Energy companies have been given the go ahead to explore Forestry Commission land for renewable energy projects.
The scheme, which has qualified support from Friends of the Earth and WWF Scotland, could see about 200 additional wind turbines being erected.
Those behind the plan said communities directly affected by any development would also be given the chance to invest in local schemes.
The Forestry Commission Scotland (FCS) estate covers about 10% of the country.
In south west Scotland, Scottish Power Renewables (UK) will work with the commission to develop land in Dumfries and Galloway and Arran.
PNE Wind UK has been chosen as the preferred developer for schemes in Stirlingshire, Cowal, the Trossachs and Tayside.
In Argyll, Lochaber, Invernesshire and the Northern Highlands, E.ON Climate and Renewables UK Developments Ltd will look to develop renewable schemes, while Fred Olsen Renewables will oversee any developments in Grampian.
Juliet Swann, from Friends of the Earth Scotland, said: “Forestry Commission lands should be looked after for the public benefit in a way that increases their value to society and the environment.
“Given that some Forestry Commission Scotland and has thin soil and high winds – conditions which are not ideal for trees, but typically great for wind turbines – it makes sense to look at other suitable uses, such as renewable energy.
“This initiative should add to the diversity of use, and increase returns for the public, as long as it is developed taking proper account of complementary forestry, public access and biodiversity interests.”
Environment and Climate Change Minister Roseanna Cunningham said all prospective projects would be carried out in an environmentally sensitive way and would have to observe local planning rules.
She added: “I am particularly pleased that communities have the potential to benefit from these projects.
“Communities in the vicinity will receive a leading edge annual payment which can be re-invested into the development.
“In addition, these same communities can add their own funds to get a greater stake in the schemes.”
Developers will now spend eight months working up a list of suitable wind sites in their allotted locations.

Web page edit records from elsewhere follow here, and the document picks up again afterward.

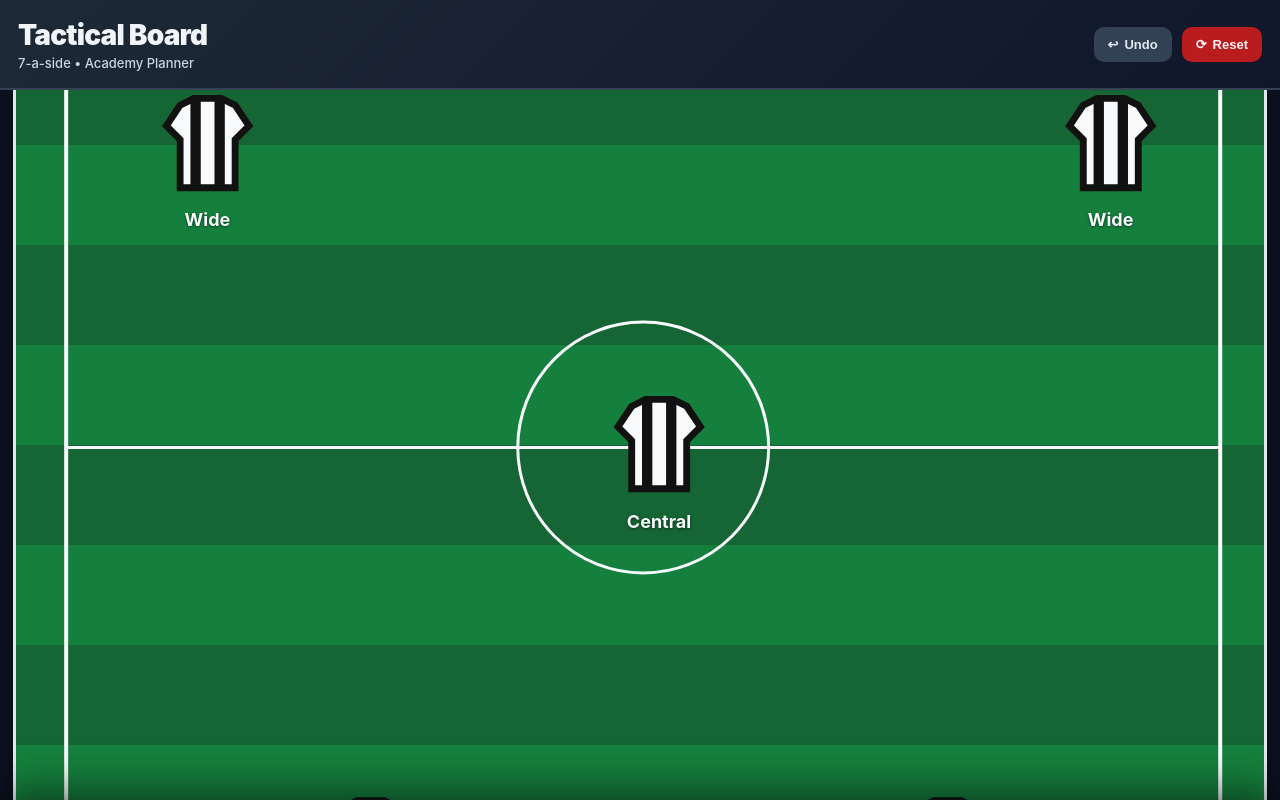
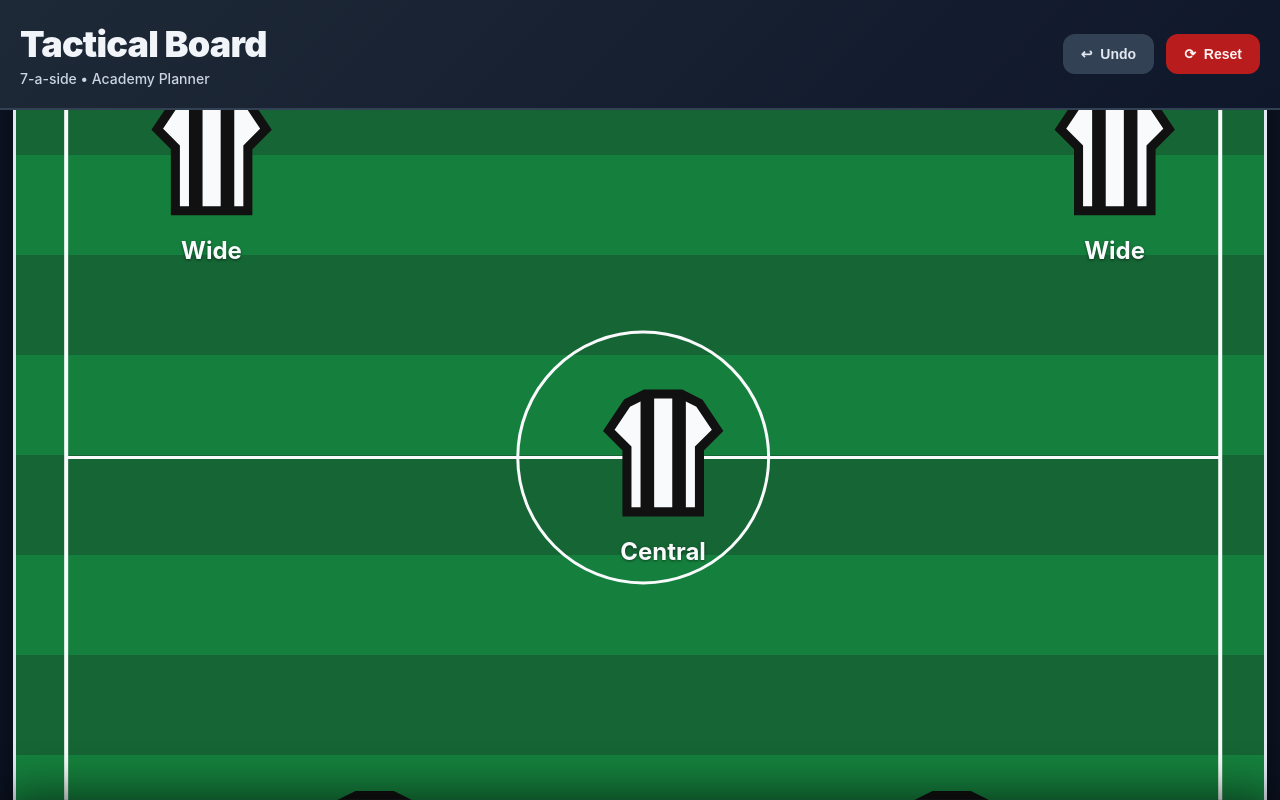
Before and after one commit to mccarr10/TacticsBoard, a React (Vite) app: page / in a window 1280 px wide. Built offline with nearby package versions, Linux system fonts and the light colour scheme.

Commit message:
Update PitchBoard.jsx

```diff
--- a/src/components/PitchBoard.jsx
+++ b/src/components/PitchBoard.jsx
@@ -137,33 +137,33 @@ export default function TacticalBoard() {
  };
 
  const { w, h } = dims;
- const jerseySize = Math.max(70, Math.min(110, w * 0.22));
- const fontSize = Math.max(13, Math.min(18, w * 0.048));
- const tokenWidth = jerseySize + 32;
+ const jerseySize = Math.max(90, Math.min(145, w * 0.29));
+ const fontSize = Math.max(16, Math.min(24, w * 0.062));
+ const tokenWidth = jerseySize + 40;
 
  return (
    <div style={{ width: "100vw", height: "100dvh", background: "#020617", position: "fixed", inset: 0, display: "flex", flexDirection: "column" }}>
 
      {/* Header - Fixed to top */}
-     <div style={{ height: "90px", padding: "14px 18px", background: "linear-gradient(135deg, #1e2937 0%, #0f172a 100%)", borderBottom: "2px solid #334155", display: "flex", alignItems: "center", justifyContent: "space-between", flexShrink: 0, zIndex: 100 }}>
+     <div style={{ height: "110px", padding: "16px 20px", background: "linear-gradient(135deg, #1e2937 0%, #0f172a 100%)", borderBottom: "2px solid #334155", display: "flex", alignItems: "center", justifyContent: "space-between", flexShrink: 0, zIndex: 100 }}>
        <div>
-         <div style={{ color: "#f1f5f9", fontSize: "28px", fontWeight: "950", letterSpacing: "-0.8px" }}>Tactical Board</div>
-         <div style={{ color: "#cbd5e1", fontSize: "13px", marginTop: "3px", fontWeight: "500" }}>7-a-side • Academy Planner</div>
+         <div style={{ color: "#f1f5f9", fontSize: "36px", fontWeight: "950", letterSpacing: "-0.8px" }}>Tactical Board</div>
+         <div style={{ color: "#cbd5e1", fontSize: "14px", marginTop: "4px", fontWeight: "500" }}>7-a-side • Academy Planner</div>
        </div>
-       <div style={{ display: "flex", gap: "10px" }}>
+       <div style={{ display: "flex", gap: "12px" }}>
          <button
            onClick={() => setLines(l => l.slice(0, -1))}
            title="Undo last line"
            style={{
-             padding: "10px 14px",
+             padding: "12px 18px",
              display: "flex",
              alignItems: "center",
-             gap: "6px",
-             borderRadius: "10px",
+             gap: "8px",
+             borderRadius: "12px",
              background: "#334155",
              color: "#e2e8f0",
-             fontSize: "13px",
-             fontWeight: "600",
+             fontSize: "14px",
+             fontWeight: "700",
              border: "none",
              cursor: "pointer",
              transition: "all 0.25s ease",
@@ -186,15 +186,15 @@ export default function TacticalBoard() {
            onClick={resetFormation}
            title="Reset entire formation"
            style={{
-             padding: "10px 14px",
+             padding: "12px 18px",
              display: "flex",
              alignItems: "center",
-             gap: "6px",
-             borderRadius: "10px",
+             gap: "8px",
+             borderRadius: "12px",
              background: "#b91c1c",
              color: "#fef2f2",
-             fontSize: "13px",
-             fontWeight: "600",
+             fontSize: "14px",
+             fontWeight: "700",
              border: "none",
              cursor: "pointer",
              transition: "all 0.25s ease",
@@ -274,15 +274,15 @@ export default function TacticalBoard() {
              {/* Goal Area (6 yards / smaller box) */}
              <rect x={w * 0.26} y={h * 0.06} width={w * 0.48} height={h * 0.08} fill="none" stroke="#f8fafc" strokeWidth="3" />
 
-             {/* TOP GOAL POSTS AND NET */}
+             {/* TOP GOAL - Simple net style */}
              {/* Left post */}
-             <rect x={w * 0.04 - 2} y={h * 0.02} width="4" height={h * 0.04} fill="#f8fafc" />
+             <rect x={w * 0.038} y={h * 0.015} width="4" height={h * 0.055} fill="#f8fafc" />
              {/* Right post */}
-             <rect x={w * 0.96} y={h * 0.02} width="4" height={h * 0.04} fill="#f8fafc" />
+             <rect x={w * 0.958} y={h * 0.015} width="4" height={h * 0.055} fill="#f8fafc" />
              {/* Crossbar */}
-             <line x1={w * 0.04} y1={h * 0.02} x2={w * 0.96} y2={h * 0.02} stroke="#f8fafc" strokeWidth="3" />
+             <line x1={w * 0.042} y1={h * 0.015} x2={w * 0.958} y2={h * 0.015} stroke="#f8fafc" strokeWidth="3" />
              {/* Goal line */}
-             <line x1={w * 0.04} y1={h * 0.06} x2={w * 0.96} y2={h * 0.06} stroke="#f8fafc" strokeWidth="3" />
+             <line x1={w * 0.042} y1={h * 0.07} x2={w * 0.958} y2={h * 0.07} stroke="#f8fafc" strokeWidth="3" />
 
              {/* BOTTOM GOAL AREA - Clean simple boxes */}
              {/* Penalty Area (18 yards / larger box) */}
@@ -290,15 +290,15 @@ export default function TacticalBoard() {
              {/* Goal Area (6 yards / smaller box) */}
              <rect x={w * 0.26} y={h * 0.86} width={w * 0.48} height={h * 0.08} fill="none" stroke="#f8fafc" strokeWidth="3" />
 
-             {/* BOTTOM GOAL POSTS AND NET */}
+             {/* BOTTOM GOAL - Simple net style */}
              {/* Left post */}
-             <rect x={w * 0.04 - 2} y={h * 0.94} width="4" height={h * 0.04} fill="#f8fafc" />
+             <rect x={w * 0.038} y={h * 0.93} width="4" height={h * 0.055} fill="#f8fafc" />
              {/* Right post */}
-             <rect x={w * 0.96} y={h * 0.94} width="4" height={h * 0.04} fill="#f8fafc" />
+             <rect x={w * 0.958} y={h * 0.93} width="4" height={h * 0.055} fill="#f8fafc" />
              {/* Crossbar */}
-             <line x1={w * 0.04} y1={h * 0.94} x2={w * 0.96} y2={h * 0.94} stroke="#f8fafc" strokeWidth="3" />
+             <line x1={w * 0.042} y1={h * 0.93} x2={w * 0.958} y2={h * 0.93} stroke="#f8fafc" strokeWidth="3" />
              {/* Goal line */}
-             <line x1={w * 0.04} y1={h * 0.98} x2={w * 0.96} y2={h * 0.98} stroke="#f8fafc" strokeWidth="3" />
+             <line x1={w * 0.042} y1={h * 0.985} x2={w * 0.958} y2={h * 0.985} stroke="#f8fafc" strokeWidth="3" />
 
              {/* Drawn tactical lines */}
              {lines.map((l, i) => (
@@ -394,18 +394,18 @@ export default function TacticalBoard() {
        </div>
 
        {/* Sheet content */}
-       <div style={{ padding: "0 20px 32px" }}>
-         <div style={{ marginBottom: "24px" }}>
-           <div style={{ color: "#f1f5f9", fontSize: "26px", fontWeight: "900", marginBottom: "8px" }}>
+       <div style={{ padding: "0 24px 40px" }}>
+         <div style={{ marginBottom: "28px" }}>
+           <div style={{ color: "#f1f5f9", fontSize: "32px", fontWeight: "900", marginBottom: "10px" }}>
              {selectedPos && FORMATION.find(f => f.id === selectedPos)?.label}
            </div>
-           <div style={{ color: "#94a3b8", fontSize: "16px", fontWeight: "500" }}>
+           <div style={{ color: "#94a3b8", fontSize: "18px", fontWeight: "500" }}>
              Pick a player from your squad
            </div>
          </div>
 
          {/* Player grid - larger buttons */}
-         <div style={{ display: "grid", gridTemplateColumns: "repeat(auto-fill, minmax(140px, 1fr))", gap: "14px", marginBottom: "24px" }}>
+         <div style={{ display: "grid", gridTemplateColumns: "repeat(auto-fill, minmax(165px, 1fr))", gap: "16px", marginBottom: "28px" }}>
            {squad.map((player, idx) => {
              const isAssigned = Object.values(assigned).includes(player);
              return (
@@ -415,13 +415,13 @@ export default function TacticalBoard() {
                    if (!isAssigned) assignPlayer(player);
                  }}
                  style={{
-                   padding: "18px 14px",
+                   padding: "22px 16px",
                    background: isAssigned ? "#1f2937" : assigned[selectedPos] === player ? "#fde047" : "#334155",
                    color: assigned[selectedPos] === player ? "#111" : isAssigned ? "#64748b" : "#f1f5f9",
                    border: "2.5px solid " + (assigned[selectedPos] === player ? "#fde047" : "#475569"),
-                   borderRadius: "12px",
+                   borderRadius: "14px",
                    fontWeight: "700",
-                   fontSize: "16px",
+                   fontSize: "18px",
                    cursor: isAssigned ? "not-allowed" : "pointer",
                    transition: "all 0.25s ease",
                    opacity: isAssigned ? 0.5 : 1,
@@ -450,8 +450,8 @@ export default function TacticalBoard() {
          </div>
 
          {/* Info box */}
-         <div style={{ padding: "16px", background: "linear-gradient(135deg, #0f172a 0%, #1a1f35 100%)", borderRadius: "12px", color: "#cbd5e1", fontSize: "13px", lineHeight: "1.6", border: "1px solid #334155" }}>
-           <div style={{ marginBottom: "8px" }}>💡 <strong>Tip:</strong> Already assigned players appear grayed out. Click outside to close.</div>
+         <div style={{ padding: "18px", background: "linear-gradient(135deg, #0f172a 0%, #1a1f35 100%)", borderRadius: "14px", color: "#cbd5e1", fontSize: "14px", lineHeight: "1.7", border: "1px solid #334155" }}>
+           <div style={{ marginBottom: "10px" }}>💡 <strong>Tip:</strong> Already assigned players appear grayed out. Click outside to close.</div>
            <div>Drag players on the pitch to reposition them, or click to change assignments.</div>
          </div>
        </div>
```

As a result of the agreement, it is estimated that about 500MW of additional wind capacity could be installed on the national forest land in Scotland.